Here are just a few options for some great heat-loving plants.
Whether you call it “tickseed” or “coreopsis”
This trusty perennial goes by both names, and it’s a keeper whatever you call it. The variety “Zagreb,” pictured below, is especially inviting for its fine, soft foliage.
Coreopsis is “purr-fect” for that spot in your garden that needs a pop of yellow. It comes in a wide selection of heights and flower patterns, including one of my favorites, the frilly-edged “Jethro Tull,” pictured below.
Coreopsis isn’t xeric or drought-tolerant. It does best with some regular irrigation, but it’s certainly no water hog, either. As long as it has well-drained soil and full sun, it will perform all season long. Deadheading (removing the fading blossoms back to the next set of leaves) will keep the blossoms coming.
Ask for “catmint,” not “catnip”
As a beekeeper, I’m always looking for plants that will please my “girls,” the female honey bees that do all of the foragings for the hive. Catmint is always one of the first perennials to flower in the spring, and the bees love it!!
Catmint comes in a variety of sizes. The sweet lavender flowers may be tiny, but they’re loaded with nectar, judging from the bee’s visits when the plant is in bloom. The velvety foliage is fragrant in its own right, which makes it deer and bunny resistant.
Catmint will thrive in moderate to somewhat dry conditions. The plants may flop open if they are over-watered. My catmint finishes its first flowering in late June. I cut it back hard and get another round of flowers in mid- to late summer.
Some varieties of catmint will spread from seed. Talk to our Perennials Department staff for guidance on which variety would be best for your garden.
Put penstemons on your list!
Penstemon, also known as “beardtongue,” belongs in every sunny garden. They take the heat and put on a beautiful show while they’re doing it!

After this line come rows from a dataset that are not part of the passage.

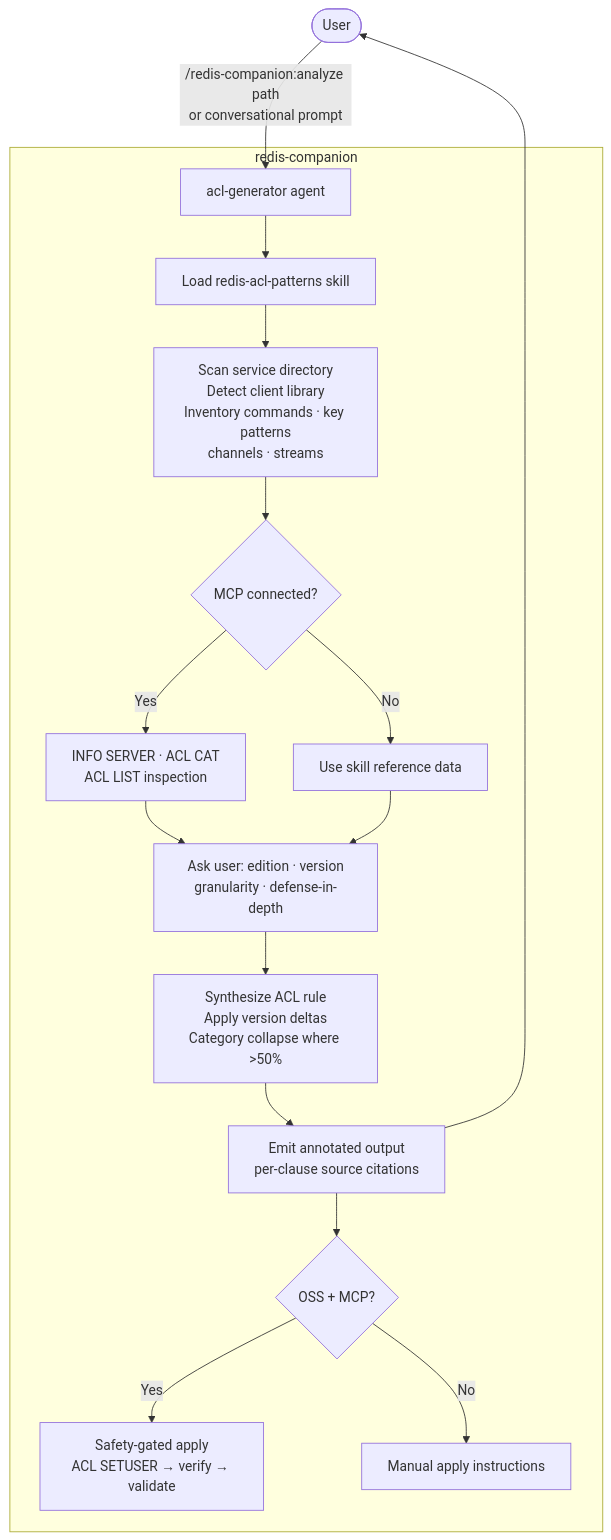
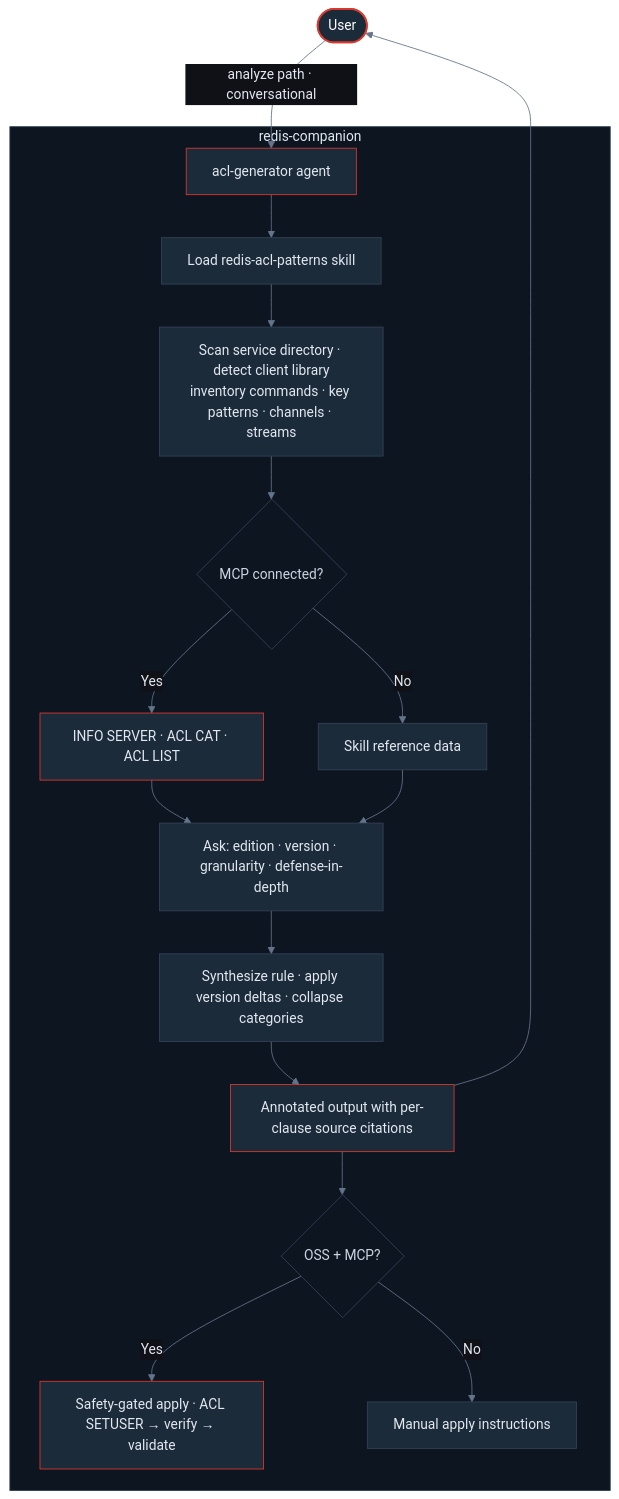
Before and after one commit to mjtrapani/redis-companion: the diagram in README.md, drawn with Mermaid.

Commit message:
style: dark Redis-inspired Mermaid theme for architecture diagram

````diff
--- a/README.md
+++ b/README.md
@@ -113,21 +113,28 @@
 ```mermaid
+%%{init: {'theme': 'base', 'themeVariables': {'background': '#0f1117', 'primaryColor': '#1c2b3a', 'primaryTextColor': '#e2e8f0', 'primaryBorderColor': '#334155', 'lineColor': '#64748b', 'secondaryColor': '#1c2b3a', 'tertiaryColor': '#0d1520', 'clusterBkg': '#0d1520', 'clusterBorder': '#2d3f50', 'titleColor': '#e2e8f0', 'edgeLabelBackground': '#0f1117'}}}%%
 flowchart TD
-    U([User]) -->|"/redis-companion:analyze path\nor conversational prompt"| A
+    classDef entry  fill:#1c2b3a,stroke:#DC382D,stroke-width:2px,color:#fff
+    classDef red    fill:#1c2b3a,stroke:#DC382D,stroke-width:1px,color:#e2e8f0
+    classDef node   fill:#1c2b3a,stroke:#334155,color:#e2e8f0
+    classDef gate   fill:#0d1520,stroke:#334155,color:#cbd5e1
 
-    subgraph Plugin["redis-companion"]
-        A[acl-generator agent] --> B[Load redis-acl-patterns skill]
-        B --> C[Scan service directory\nDetect client library\nInventory commands · key patterns\nchannels · streams]
-        C --> D{MCP connected?}
-        D -->|Yes| E[INFO SERVER · ACL CAT\nACL LIST inspection]
-        D -->|No| F[Use skill reference data]
-        E --> G[Ask user: edition · version\ngranularity · defense-in-depth]
+    U([User]):::entry -->|"analyze path · conversational"| A
+
+    subgraph P["redis-companion"]
+        A[acl-generator agent]:::red
+        A --> B[Load redis-acl-patterns skill]:::node
+        B --> C["Scan service directory · detect client library\ninventory commands · key patterns · channels · streams"]:::node
+        C --> D{MCP connected?}:::gate
+        D -->|Yes| E["INFO SERVER · ACL CAT · ACL LIST"]:::red
+        D -->|No| F[Skill reference data]:::node
+        E --> G["Ask: edition · version · granularity · defense-in-depth"]:::node
         F --> G
-        G --> H[Synthesize ACL rule\nApply version deltas\nCategory collapse where >50%]
-        H --> I[Emit annotated output\nper-clause source citations]
-        I --> J{OSS + MCP?}
-        J -->|Yes| K["Safety-gated apply\nACL SETUSER → verify → validate"]
-        J -->|No| L[Manual apply instructions]
+        G --> H["Synthesize rule · apply version deltas · collapse categories"]:::node
+        H --> I[Annotated output with per-clause source citations]:::red
+        I --> J{OSS + MCP?}:::gate
+        J -->|Yes| K["Safety-gated apply · ACL SETUSER → verify → validate"]:::red
+        J -->|No| L[Manual apply instructions]:::node
     end
 
     I --> U
 ```
````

Penstemons come in a wide array of colors. “Red Rocks,” pictured above, is one of the showiest. Many of the penstemon flowers are big enough for full-sized bumble bees to enter, so expect some of these gentle visitors when the plants are in bloom.
Penstemons need full sun. They prefer deep watering when the top layer of soil has dried down. Cut back the upright stems just below the lowest flowers as the blossoms fade and these hardy perennials will keep the show coming!

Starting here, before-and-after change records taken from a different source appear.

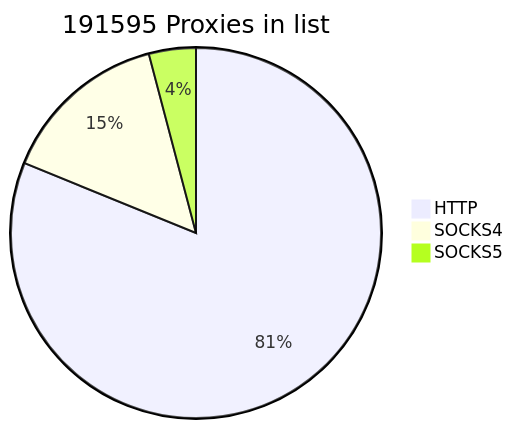
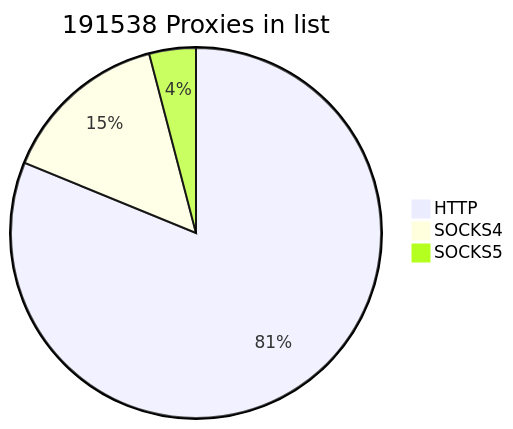
The first of 2 diagrams in README.md (cutipu/proxylist), drawn with Mermaid before and after one commit. The commit also changed other lines of this file, not shown here.

````diff
--- a/README.md
+++ b/README.md
@@ -2,7 +2,7 @@
 ```mermaid
-pie title 191595 Proxies in list
-    "HTTP" : 155501
-    "SOCKS4" : 28237
-    "SOCKS5" : 7857
+pie title 191538 Proxies in list
+    "HTTP" : 155503
+    "SOCKS4" : 28238
+    "SOCKS5" : 7797
             
 ```
````
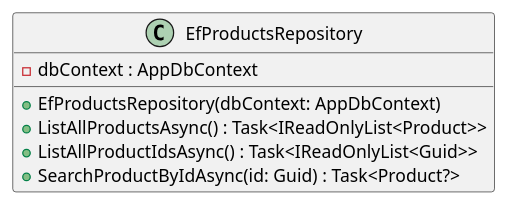
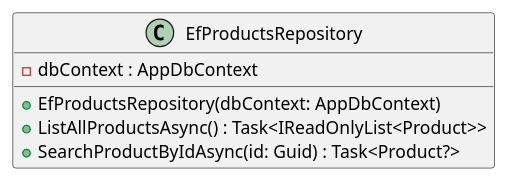
Before and after one commit to rogerrocaarano/DesignPatternsDemo: the diagram in docs/WebApi/classes/EfProductsRepository.puml, drawn with PlantUML. The commit also changed 93 other files, not shown here.

First line of the commit message:
Refactor: migrate Sales to Use Case pattern and adopt layered architecture

```diff
--- a/docs/WebApi/classes/EfProductsRepository.puml
+++ b/docs/WebApi/classes/EfProductsRepository.puml
@@ -1,11 +1,10 @@
 @startuml EfProductsRepository
 
 class EfProductsRepository {
     -dbContext : AppDbContext
     +EfProductsRepository(dbContext: AppDbContext)
     +ListAllProductsAsync() : Task<IReadOnlyList<Product>>
-    +ListAllProductIdsAsync() : Task<IReadOnlyList<Guid>>
     +SearchProductByIdAsync(id: Guid) : Task<Product?>
 }
 
 @enduml
```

Lavender: one of the queens of hot weather gardens
It’s wonderfully fragrant. It’s easy to grow. And the bees love it! Why wouldn’t you grow lavender?
Lavender doesn’t ask for much. It wants at least six hours of full sun. The planting hole should be amended with perlite or some form of grit to encourage excellent drainage. And it should get deep, but infrequent watering. Meet those basic requirements, all of the many forms of perennial lavender will thrive in hot spots in your landscape.

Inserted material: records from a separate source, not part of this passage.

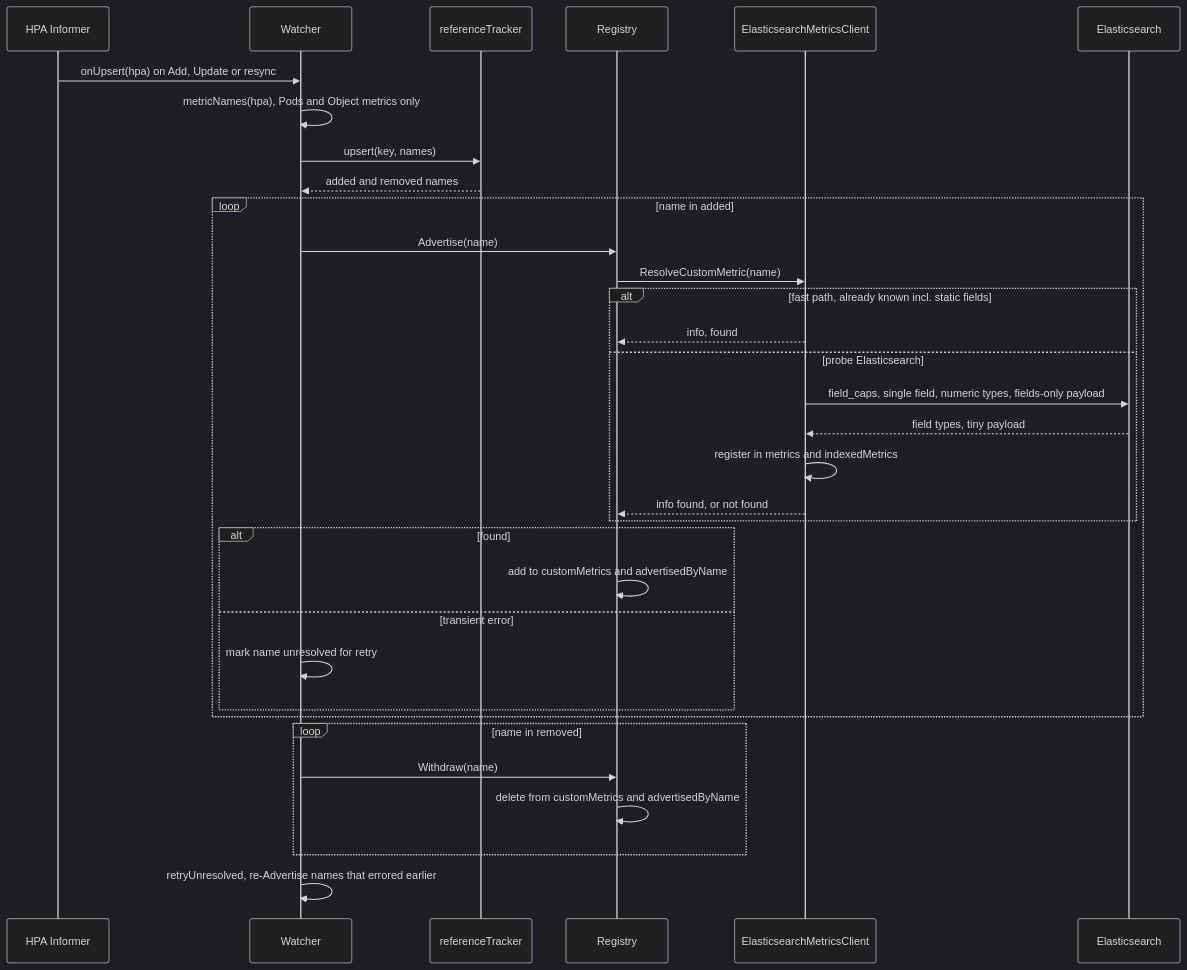
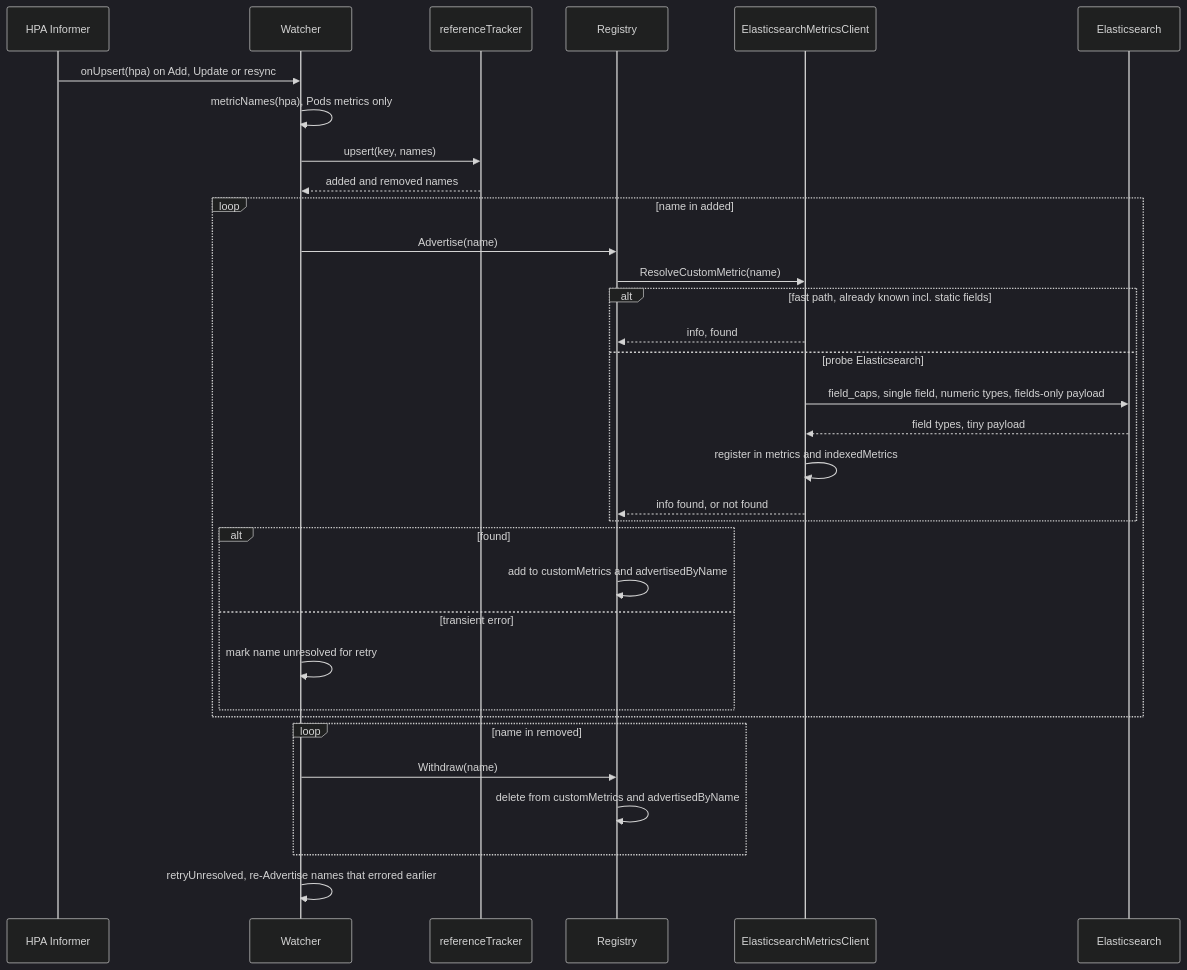
One commit to elastic/elasticsearch-k8s-metrics-adapter changed the third of 5 diagrams in docs/hpa-discovery.md. Above: the diagram before and after it, drawn with Mermaid (dark theme).

Commit message:
docs(hpa): correct sequence diagram to Pods metrics only
metricNames handles only PodsMetricSourceType; Object metrics were intentionally
dropped earlier in this PR. The sequence diagram still said "Pods and Object
metrics only", contradicting the implementation.

````diff
--- a/docs/hpa-discovery.md
+++ b/docs/hpa-discovery.md
@@ -194,36 +194,36 @@
 ```mermaid
 sequenceDiagram
     participant Inf as HPA Informer
     participant W as Watcher
     participant T as referenceTracker
     participant Reg as Registry
     participant ES as ElasticsearchMetricsClient
     participant ESsrv as Elasticsearch
 
     Inf->>W: onUpsert(hpa) on Add, Update or resync
-    W->>W: metricNames(hpa), Pods and Object metrics only
+    W->>W: metricNames(hpa), Pods metrics only
     W->>T: upsert(key, names)
     T-->>W: added and removed names
     loop name in added
         W->>Reg: Advertise(name)
         Reg->>ES: ResolveCustomMetric(name)
         alt fast path, already known incl. static fields
             ES-->>Reg: info, found
         else probe Elasticsearch
             ES->>ESsrv: field_caps, single field, numeric types, fields-only payload
             ESsrv-->>ES: field types, tiny payload
             ES->>ES: register in metrics and indexedMetrics
             ES-->>Reg: info found, or not found
         end
         alt found
             Reg->>Reg: add to customMetrics and advertisedByName
         else transient error
             W->>W: mark name unresolved for retry
         end
     end
     loop name in removed
         W->>Reg: Withdraw(name)
         Reg->>Reg: delete from customMetrics and advertisedByName
     end
     W->>W: retryUnresolved, re-Advertise names that errored earlier
 ```
````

Lavender variety plant heights and bloom times vary. Our Perennials Department staff can help guide you. Check out my blog from mid-July for more on this elegant herb.
Coneflowers: a workhorse in a hot weather garden
Want a plant that works as hard in your garden as you do? Plant coneflowers, also know as “echinacea.”
As seen above and at the top of the blog, coneflower blossoms can be yellow, pink or white or bold shades of burgundy, deep pink, orange or purple.
Coneflower blossoms are held high on stiff, upright stems. The flowers are especially popular with honey bees and other pollinators.
Coneflowers require full sun. Their moisture needs are somewhat adaptable, from moderate to slightly dry. You’ll find they laugh at the heat, and just keep coming back for more!
Last, but not least: Russian Sage
I’ve saved Russian sage for the end of this short list because this plant isn’t for every gardener or every setting. Russian sage can be a bully!
I plant lots and lots of Russian sage for my honey bees. Each spring, I’d swear it was dead. But by late spring, it’s come to life, and by mid-summer, it’s put on lots of new growth and is loaded with tiny nectar-packed flowers…. a real luxury for the bees in the summer heat.
But know that Russian sage was born to run. It will spread like crazy if you let it. If you can give it its own space, and don’t mind if it fills it fairy aggressively (as in my case), no problem. But it’s not likely to “Sit! Stay!” unless you’re careful to put down some landscape fabric to discourage it’s spread.
Still, once Russian sage gets established, after a couple of seasons of growth, it’s just about indestructible. The only thing that it won’t tolerate is significant shade or soggy soil.